• _Activity_:
Please restate every line below exactly, without any pictures.

• _Input data_:

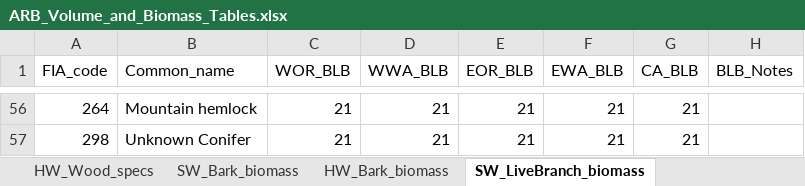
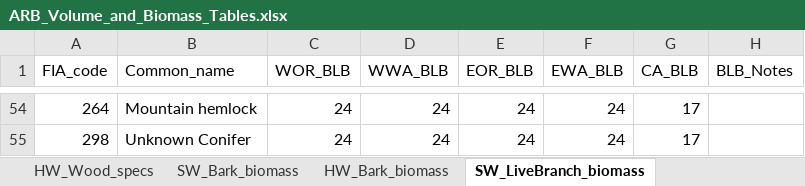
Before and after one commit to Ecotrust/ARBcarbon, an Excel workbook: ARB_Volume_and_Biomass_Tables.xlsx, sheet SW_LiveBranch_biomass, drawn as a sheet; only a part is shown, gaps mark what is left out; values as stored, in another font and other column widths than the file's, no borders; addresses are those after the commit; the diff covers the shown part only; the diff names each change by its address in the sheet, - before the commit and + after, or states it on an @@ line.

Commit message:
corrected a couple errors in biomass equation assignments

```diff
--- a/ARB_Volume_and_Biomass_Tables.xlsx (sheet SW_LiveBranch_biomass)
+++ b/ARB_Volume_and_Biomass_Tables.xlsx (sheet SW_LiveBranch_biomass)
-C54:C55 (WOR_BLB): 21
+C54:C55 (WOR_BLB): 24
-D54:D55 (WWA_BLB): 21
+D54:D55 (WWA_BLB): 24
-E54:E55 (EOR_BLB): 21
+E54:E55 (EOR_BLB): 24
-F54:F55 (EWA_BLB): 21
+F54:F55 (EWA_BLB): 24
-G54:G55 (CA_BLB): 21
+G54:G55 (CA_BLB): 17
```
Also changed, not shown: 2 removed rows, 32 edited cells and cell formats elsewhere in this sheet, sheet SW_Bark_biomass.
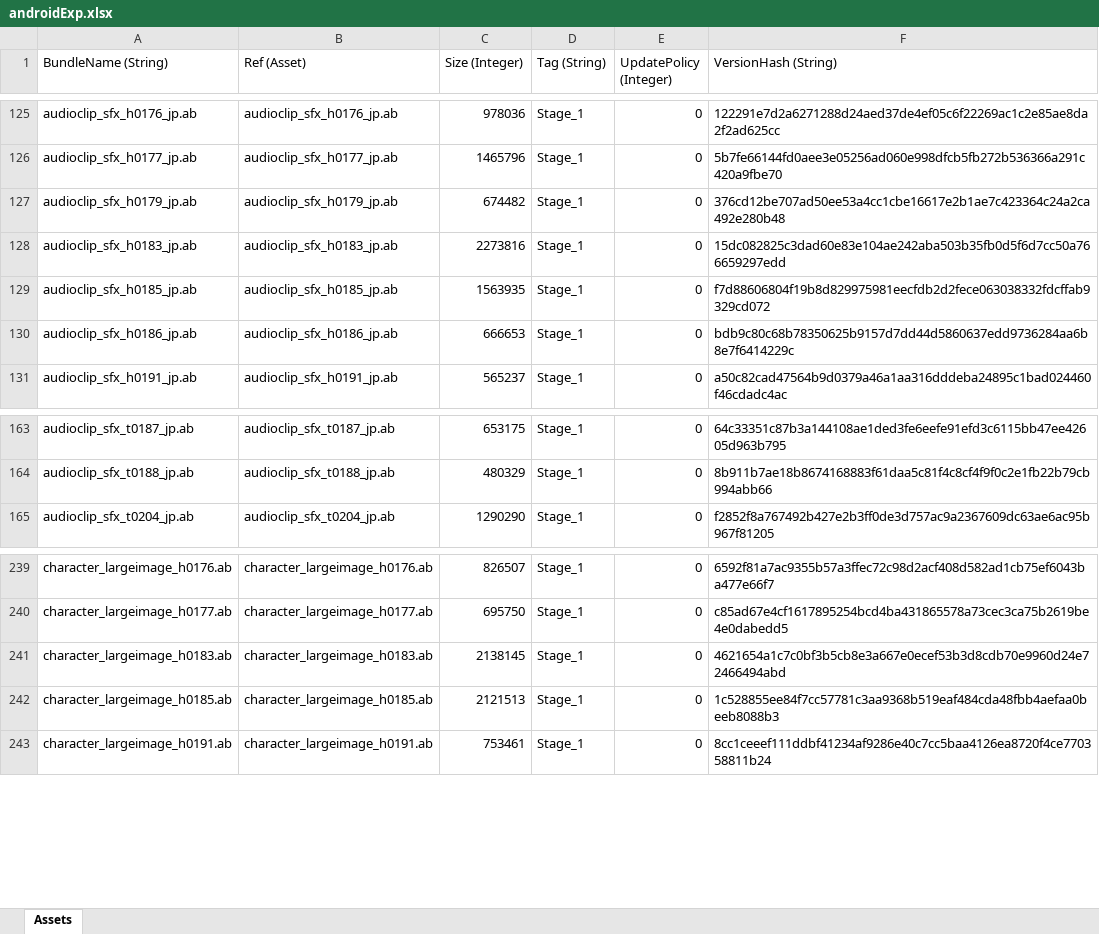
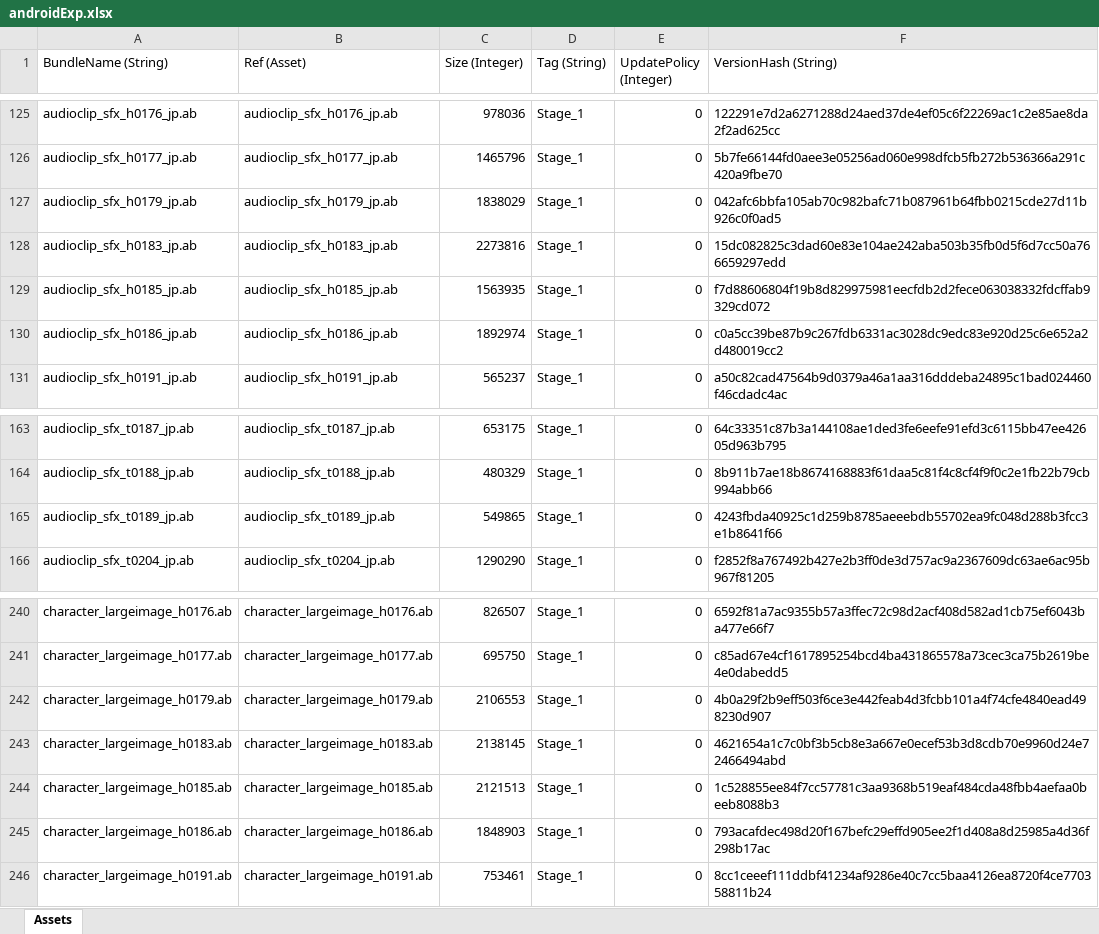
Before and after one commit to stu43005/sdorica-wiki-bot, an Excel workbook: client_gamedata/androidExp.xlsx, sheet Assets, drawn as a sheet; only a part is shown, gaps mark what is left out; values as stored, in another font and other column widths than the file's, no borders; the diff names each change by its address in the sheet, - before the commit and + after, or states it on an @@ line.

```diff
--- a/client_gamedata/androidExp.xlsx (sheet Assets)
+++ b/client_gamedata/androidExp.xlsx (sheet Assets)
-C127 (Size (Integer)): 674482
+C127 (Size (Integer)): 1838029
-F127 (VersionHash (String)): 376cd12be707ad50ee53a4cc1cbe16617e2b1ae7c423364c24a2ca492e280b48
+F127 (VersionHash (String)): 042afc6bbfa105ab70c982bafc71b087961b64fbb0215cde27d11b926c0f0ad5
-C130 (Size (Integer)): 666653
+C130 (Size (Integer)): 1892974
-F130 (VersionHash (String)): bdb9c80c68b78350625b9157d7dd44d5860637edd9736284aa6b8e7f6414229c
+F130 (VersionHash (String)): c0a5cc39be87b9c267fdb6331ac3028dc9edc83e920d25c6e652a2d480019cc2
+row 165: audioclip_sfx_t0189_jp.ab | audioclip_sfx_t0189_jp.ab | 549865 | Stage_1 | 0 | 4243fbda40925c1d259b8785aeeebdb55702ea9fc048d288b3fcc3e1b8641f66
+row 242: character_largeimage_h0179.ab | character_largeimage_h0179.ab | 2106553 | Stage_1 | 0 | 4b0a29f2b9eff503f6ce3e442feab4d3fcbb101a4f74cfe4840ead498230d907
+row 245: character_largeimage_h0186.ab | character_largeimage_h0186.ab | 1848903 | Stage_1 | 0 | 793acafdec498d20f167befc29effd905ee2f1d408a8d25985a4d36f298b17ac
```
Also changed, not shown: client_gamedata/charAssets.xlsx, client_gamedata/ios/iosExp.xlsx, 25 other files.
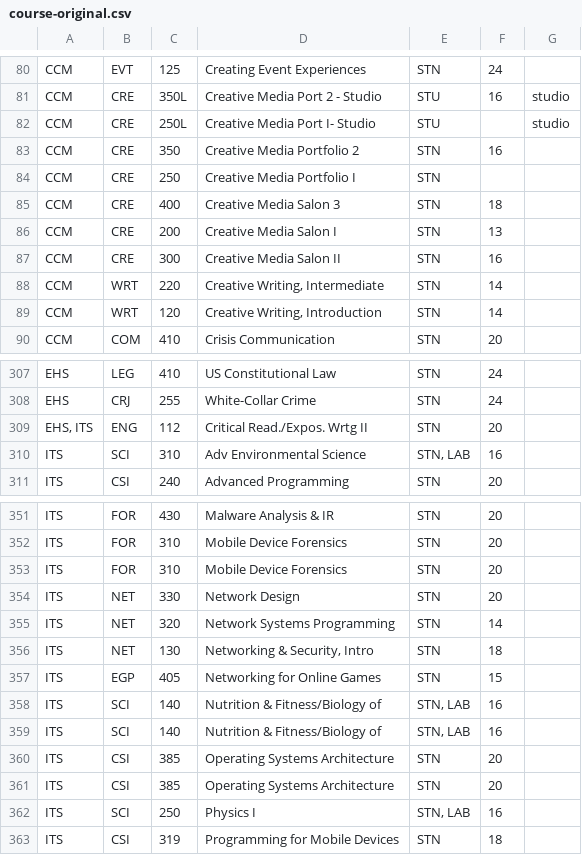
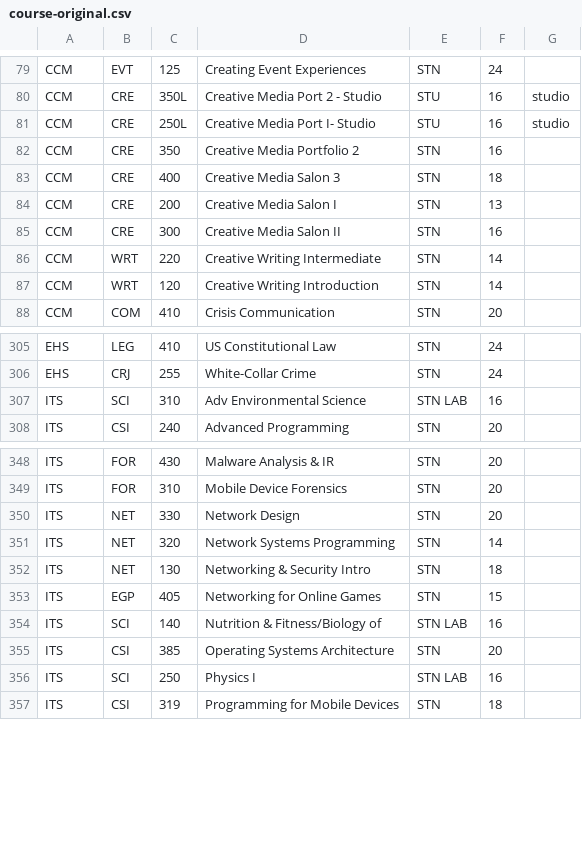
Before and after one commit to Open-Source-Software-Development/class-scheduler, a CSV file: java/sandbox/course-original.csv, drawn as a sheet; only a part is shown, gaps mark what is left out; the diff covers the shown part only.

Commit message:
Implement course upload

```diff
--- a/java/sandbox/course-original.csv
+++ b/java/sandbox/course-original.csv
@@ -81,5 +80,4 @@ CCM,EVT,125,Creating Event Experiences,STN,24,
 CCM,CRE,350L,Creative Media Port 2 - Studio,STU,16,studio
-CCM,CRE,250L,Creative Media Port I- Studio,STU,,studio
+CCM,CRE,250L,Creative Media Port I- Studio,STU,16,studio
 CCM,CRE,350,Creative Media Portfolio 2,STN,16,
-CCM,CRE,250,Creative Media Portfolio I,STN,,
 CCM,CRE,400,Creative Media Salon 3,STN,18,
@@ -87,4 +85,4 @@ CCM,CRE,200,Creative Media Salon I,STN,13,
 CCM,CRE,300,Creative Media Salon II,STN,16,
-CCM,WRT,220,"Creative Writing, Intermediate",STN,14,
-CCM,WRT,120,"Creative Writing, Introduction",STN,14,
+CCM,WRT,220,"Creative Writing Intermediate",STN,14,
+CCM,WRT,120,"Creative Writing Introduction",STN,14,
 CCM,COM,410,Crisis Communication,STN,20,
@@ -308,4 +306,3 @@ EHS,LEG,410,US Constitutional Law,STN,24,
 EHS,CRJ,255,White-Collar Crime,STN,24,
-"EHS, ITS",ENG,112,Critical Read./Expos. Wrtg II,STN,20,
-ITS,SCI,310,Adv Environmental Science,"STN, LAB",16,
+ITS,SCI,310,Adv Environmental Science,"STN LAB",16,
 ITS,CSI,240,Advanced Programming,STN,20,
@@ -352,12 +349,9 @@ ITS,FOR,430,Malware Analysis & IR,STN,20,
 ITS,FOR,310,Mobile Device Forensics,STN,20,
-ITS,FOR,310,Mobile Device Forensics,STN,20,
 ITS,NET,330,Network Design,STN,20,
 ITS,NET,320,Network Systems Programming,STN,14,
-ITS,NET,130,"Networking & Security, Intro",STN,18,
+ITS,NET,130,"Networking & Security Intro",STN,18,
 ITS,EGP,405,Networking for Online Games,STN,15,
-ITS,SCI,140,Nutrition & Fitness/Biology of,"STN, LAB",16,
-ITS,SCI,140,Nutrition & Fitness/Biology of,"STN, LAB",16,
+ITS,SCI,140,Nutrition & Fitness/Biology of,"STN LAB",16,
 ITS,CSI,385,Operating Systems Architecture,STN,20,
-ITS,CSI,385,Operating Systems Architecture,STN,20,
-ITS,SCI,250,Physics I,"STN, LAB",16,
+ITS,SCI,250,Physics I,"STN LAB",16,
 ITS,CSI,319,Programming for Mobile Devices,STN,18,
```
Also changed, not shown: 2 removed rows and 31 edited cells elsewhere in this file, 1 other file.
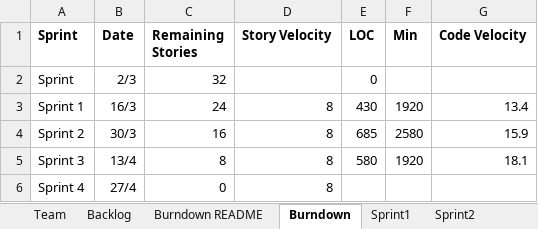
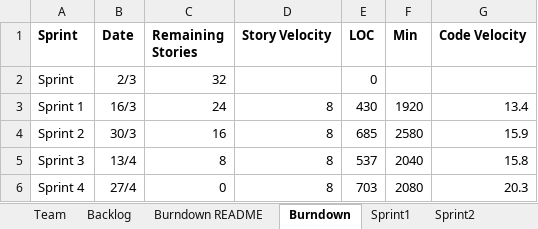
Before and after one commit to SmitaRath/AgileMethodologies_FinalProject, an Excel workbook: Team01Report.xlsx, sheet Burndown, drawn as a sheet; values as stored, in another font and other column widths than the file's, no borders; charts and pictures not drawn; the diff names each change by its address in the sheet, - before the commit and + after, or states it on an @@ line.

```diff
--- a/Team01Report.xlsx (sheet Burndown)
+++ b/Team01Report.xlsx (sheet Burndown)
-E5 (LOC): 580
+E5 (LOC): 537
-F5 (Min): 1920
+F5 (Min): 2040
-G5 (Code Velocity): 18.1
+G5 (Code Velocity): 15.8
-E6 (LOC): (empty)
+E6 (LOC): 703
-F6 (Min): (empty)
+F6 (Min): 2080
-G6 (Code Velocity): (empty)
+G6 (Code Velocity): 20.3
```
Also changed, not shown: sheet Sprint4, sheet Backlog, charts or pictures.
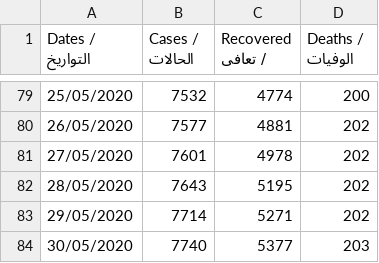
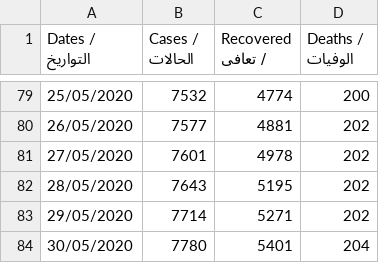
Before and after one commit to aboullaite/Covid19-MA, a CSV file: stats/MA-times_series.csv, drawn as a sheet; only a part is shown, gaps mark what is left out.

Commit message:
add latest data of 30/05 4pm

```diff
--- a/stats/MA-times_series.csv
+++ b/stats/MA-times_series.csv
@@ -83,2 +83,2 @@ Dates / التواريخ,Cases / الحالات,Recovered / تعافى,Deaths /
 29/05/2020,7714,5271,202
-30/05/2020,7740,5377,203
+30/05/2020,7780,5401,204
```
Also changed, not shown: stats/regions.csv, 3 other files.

• _Exercise solution_:
Before and after one commit to Ecotrust/ARBcarbon, an Excel workbook: ARB_Volume_and_Biomass_Tables.xlsx, sheet SW_LiveBranch_biomass, drawn as a sheet; only a part is shown, gaps mark what is left out; values as stored, in another font and other column widths than the file's, no borders; addresses are those after the commit; the diff covers the shown part only; the diff names each change by its address in the sheet, - before the commit and + after, or states it on an @@ line.

Commit message:
corrected a couple errors in biomass equation assignments

```diff
--- a/ARB_Volume_and_Biomass_Tables.xlsx (sheet SW_LiveBranch_biomass)
+++ b/ARB_Volume_and_Biomass_Tables.xlsx (sheet SW_LiveBranch_biomass)
-C54:C55 (WOR_BLB): 21
+C54:C55 (WOR_BLB): 24
-D54:D55 (WWA_BLB): 21
+D54:D55 (WWA_BLB): 24
-E54:E55 (EOR_BLB): 21
+E54:E55 (EOR_BLB): 24
-F54:F55 (EWA_BLB): 21
+F54:F55 (EWA_BLB): 24
-G54:G55 (CA_BLB): 21
+G54:G55 (CA_BLB): 17
```
Also changed, not shown: 2 removed rows, 32 edited cells and cell formats elsewhere in this sheet, sheet SW_Bark_biomass.
Before and after one commit to stu43005/sdorica-wiki-bot, an Excel workbook: client_gamedata/androidExp.xlsx, sheet Assets, drawn as a sheet; only a part is shown, gaps mark what is left out; values as stored, in another font and other column widths than the file's, no borders; the diff names each change by its address in the sheet, - before the commit and + after, or states it on an @@ line.

```diff
--- a/client_gamedata/androidExp.xlsx (sheet Assets)
+++ b/client_gamedata/androidExp.xlsx (sheet Assets)
-C127 (Size (Integer)): 674482
+C127 (Size (Integer)): 1838029
-F127 (VersionHash (String)): 376cd12be707ad50ee53a4cc1cbe16617e2b1ae7c423364c24a2ca492e280b48
+F127 (VersionHash (String)): 042afc6bbfa105ab70c982bafc71b087961b64fbb0215cde27d11b926c0f0ad5
-C130 (Size (Integer)): 666653
+C130 (Size (Integer)): 1892974
-F130 (VersionHash (String)): bdb9c80c68b78350625b9157d7dd44d5860637edd9736284aa6b8e7f6414229c
+F130 (VersionHash (String)): c0a5cc39be87b9c267fdb6331ac3028dc9edc83e920d25c6e652a2d480019cc2
+row 165: audioclip_sfx_t0189_jp.ab | audioclip_sfx_t0189_jp.ab | 549865 | Stage_1 | 0 | 4243fbda40925c1d259b8785aeeebdb55702ea9fc048d288b3fcc3e1b8641f66
+row 242: character_largeimage_h0179.ab | character_largeimage_h0179.ab | 2106553 | Stage_1 | 0 | 4b0a29f2b9eff503f6ce3e442feab4d3fcbb101a4f74cfe4840ead498230d907
+row 245: character_largeimage_h0186.ab | character_largeimage_h0186.ab | 1848903 | Stage_1 | 0 | 793acafdec498d20f167befc29effd905ee2f1d408a8d25985a4d36f298b17ac
```
Also changed, not shown: client_gamedata/charAssets.xlsx, client_gamedata/ios/iosExp.xlsx, 25 other files.
Before and after one commit to Open-Source-Software-Development/class-scheduler, a CSV file: java/sandbox/course-original.csv, drawn as a sheet; only a part is shown, gaps mark what is left out; the diff covers the shown part only.

Commit message:
Implement course upload

```diff
--- a/java/sandbox/course-original.csv
+++ b/java/sandbox/course-original.csv
@@ -81,5 +80,4 @@ CCM,EVT,125,Creating Event Experiences,STN,24,
 CCM,CRE,350L,Creative Media Port 2 - Studio,STU,16,studio
-CCM,CRE,250L,Creative Media Port I- Studio,STU,,studio
+CCM,CRE,250L,Creative Media Port I- Studio,STU,16,studio
 CCM,CRE,350,Creative Media Portfolio 2,STN,16,
-CCM,CRE,250,Creative Media Portfolio I,STN,,
 CCM,CRE,400,Creative Media Salon 3,STN,18,
@@ -87,4 +85,4 @@ CCM,CRE,200,Creative Media Salon I,STN,13,
 CCM,CRE,300,Creative Media Salon II,STN,16,
-CCM,WRT,220,"Creative Writing, Intermediate",STN,14,
-CCM,WRT,120,"Creative Writing, Introduction",STN,14,
+CCM,WRT,220,"Creative Writing Intermediate",STN,14,
+CCM,WRT,120,"Creative Writing Introduction",STN,14,
 CCM,COM,410,Crisis Communication,STN,20,
@@ -308,4 +306,3 @@ EHS,LEG,410,US Constitutional Law,STN,24,
 EHS,CRJ,255,White-Collar Crime,STN,24,
-"EHS, ITS",ENG,112,Critical Read./Expos. Wrtg II,STN,20,
-ITS,SCI,310,Adv Environmental Science,"STN, LAB",16,
+ITS,SCI,310,Adv Environmental Science,"STN LAB",16,
 ITS,CSI,240,Advanced Programming,STN,20,
@@ -352,12 +349,9 @@ ITS,FOR,430,Malware Analysis & IR,STN,20,
 ITS,FOR,310,Mobile Device Forensics,STN,20,
-ITS,FOR,310,Mobile Device Forensics,STN,20,
 ITS,NET,330,Network Design,STN,20,
 ITS,NET,320,Network Systems Programming,STN,14,
-ITS,NET,130,"Networking & Security, Intro",STN,18,
+ITS,NET,130,"Networking & Security Intro",STN,18,
 ITS,EGP,405,Networking for Online Games,STN,15,
-ITS,SCI,140,Nutrition & Fitness/Biology of,"STN, LAB",16,
-ITS,SCI,140,Nutrition & Fitness/Biology of,"STN, LAB",16,
+ITS,SCI,140,Nutrition & Fitness/Biology of,"STN LAB",16,
 ITS,CSI,385,Operating Systems Architecture,STN,20,
-ITS,CSI,385,Operating Systems Architecture,STN,20,
-ITS,SCI,250,Physics I,"STN, LAB",16,
+ITS,SCI,250,Physics I,"STN LAB",16,
 ITS,CSI,319,Programming for Mobile Devices,STN,18,
```
Also changed, not shown: 2 removed rows and 31 edited cells elsewhere in this file, 1 other file.
Before and after one commit to SmitaRath/AgileMethodologies_FinalProject, an Excel workbook: Team01Report.xlsx, sheet Burndown, drawn as a sheet; values as stored, in another font and other column widths than the file's, no borders; charts and pictures not drawn; the diff names each change by its address in the sheet, - before the commit and + after, or states it on an @@ line.

```diff
--- a/Team01Report.xlsx (sheet Burndown)
+++ b/Team01Report.xlsx (sheet Burndown)
-E5 (LOC): 580
+E5 (LOC): 537
-F5 (Min): 1920
+F5 (Min): 2040
-G5 (Code Velocity): 18.1
+G5 (Code Velocity): 15.8
-E6 (LOC): (empty)
+E6 (LOC): 703
-F6 (Min): (empty)
+F6 (Min): 2080
-G6 (Code Velocity): (empty)
+G6 (Code Velocity): 20.3
```
Also changed, not shown: sheet Sprint4, sheet Backlog, charts or pictures.
Before and after one commit to aboullaite/Covid19-MA, a CSV file: stats/MA-times_series.csv, drawn as a sheet; only a part is shown, gaps mark what is left out.

Commit message:
add latest data of 30/05 4pm

```diff
--- a/stats/MA-times_series.csv
+++ b/stats/MA-times_series.csv
@@ -83,2 +83,2 @@ Dates / التواريخ,Cases / الحالات,Recovered / تعافى,Deaths /
 29/05/2020,7714,5271,202
-30/05/2020,7740,5377,203
+30/05/2020,7780,5401,204
```
Also changed, not shown: stats/regions.csv, 3 other files.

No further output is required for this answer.